Published Oct 25, 2015Three years ago, when Purity Ring last played the Halifax Pop Explosion, the Marquee Club filled up so quickly that many of the band's fans weren't able to get in. This year, in the much larger Forum Multipurpose Room, there was room for any and all who wanted to take in the duo's colourful, fuzzed-out electro-pop soundscapes.
"It's lovely to be back home," said vocalist Megan James, who lived in Halifax during the recording of the band's debut album, Shrines. "It's kind of the same as always. I almost cry when I say that. It's so lovely."
James introduced the subsequent performance, Another Eternity's "Push Pull," as "a song about leaving Halifax." The track was one of several where the instrumental accompaniment — orchestrated by bandmate Corin Roddick from behind a suite of lit-up orbs activated with drumstick hits — felt almost overwhelming.
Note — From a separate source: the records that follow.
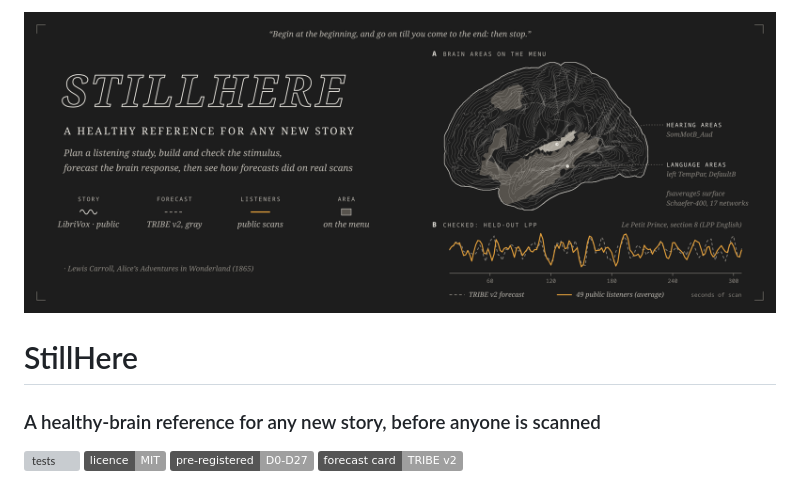
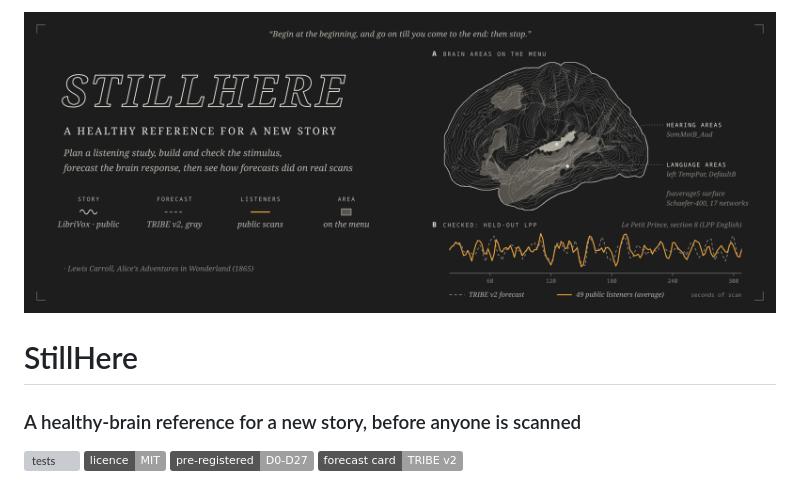
Before and after one commit to Yatsuiii/stillhere, a Markdown page: README.md, the part around the change. Rendered like a GitHub page; pictures changed too: docs/assets/stillhere-hero.png; badges without logos; grey boxes are pictures that could not be loaded.

Commit message:
Tagline: 'a new story', not 'any new story' (Yatsu, Nov 1; cloud review of 07:15 UTC, item 4): README, page, hero image and alt text, video title cards

```diff
--- a/README.md
+++ b/README.md
@@ -4,7 +4,7 @@
 
 # StillHere
 
-### A healthy-brain reference for any new story, before anyone is scanned
+### A healthy-brain reference for a new story, before anyone is scanned
 
 [![tests](https://github.com/Yatsuiii/stillhere/actions/workflows/tests.yml/badge.svg)](https://github.com/Yatsuiii/stillhere/actions/workflows/tests.yml)
 [![licence: MIT](https://img.shields.io/badge/licence-MIT-lightgrey.svg)](LICENSE)
```
Also changed, not shown: 4 other files.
One of the more compelling aspects of Another Eternity is how James' unearthly vocals move to the forefront of the mix, but in the large Multipurpose Room, they almost had to fight their way through the beats. The show also felt somewhat lacking in dynamics: moment to moment, the arrival and retreat of Purity Ring's tones excite, but over the course of an hour-long set, the individual songs can sometimes struggle to differentiate themselves from one another.
Their best songs excepted, mind you: there's no question that Purity Ring have crafted several incredibly catchy earworms, from Shrines songs like "Crawlersout" and "Fineshrine" to set closing highlight "Begin Again." James danced and sang with focus and physical ferocity, her sharp, almost robotic movements matching her cold-yet-welcoming vocal tone. As attractive and novel as Roddick's percussion lights were, it was James' engaging performance that you simply couldn't take your eyes off of.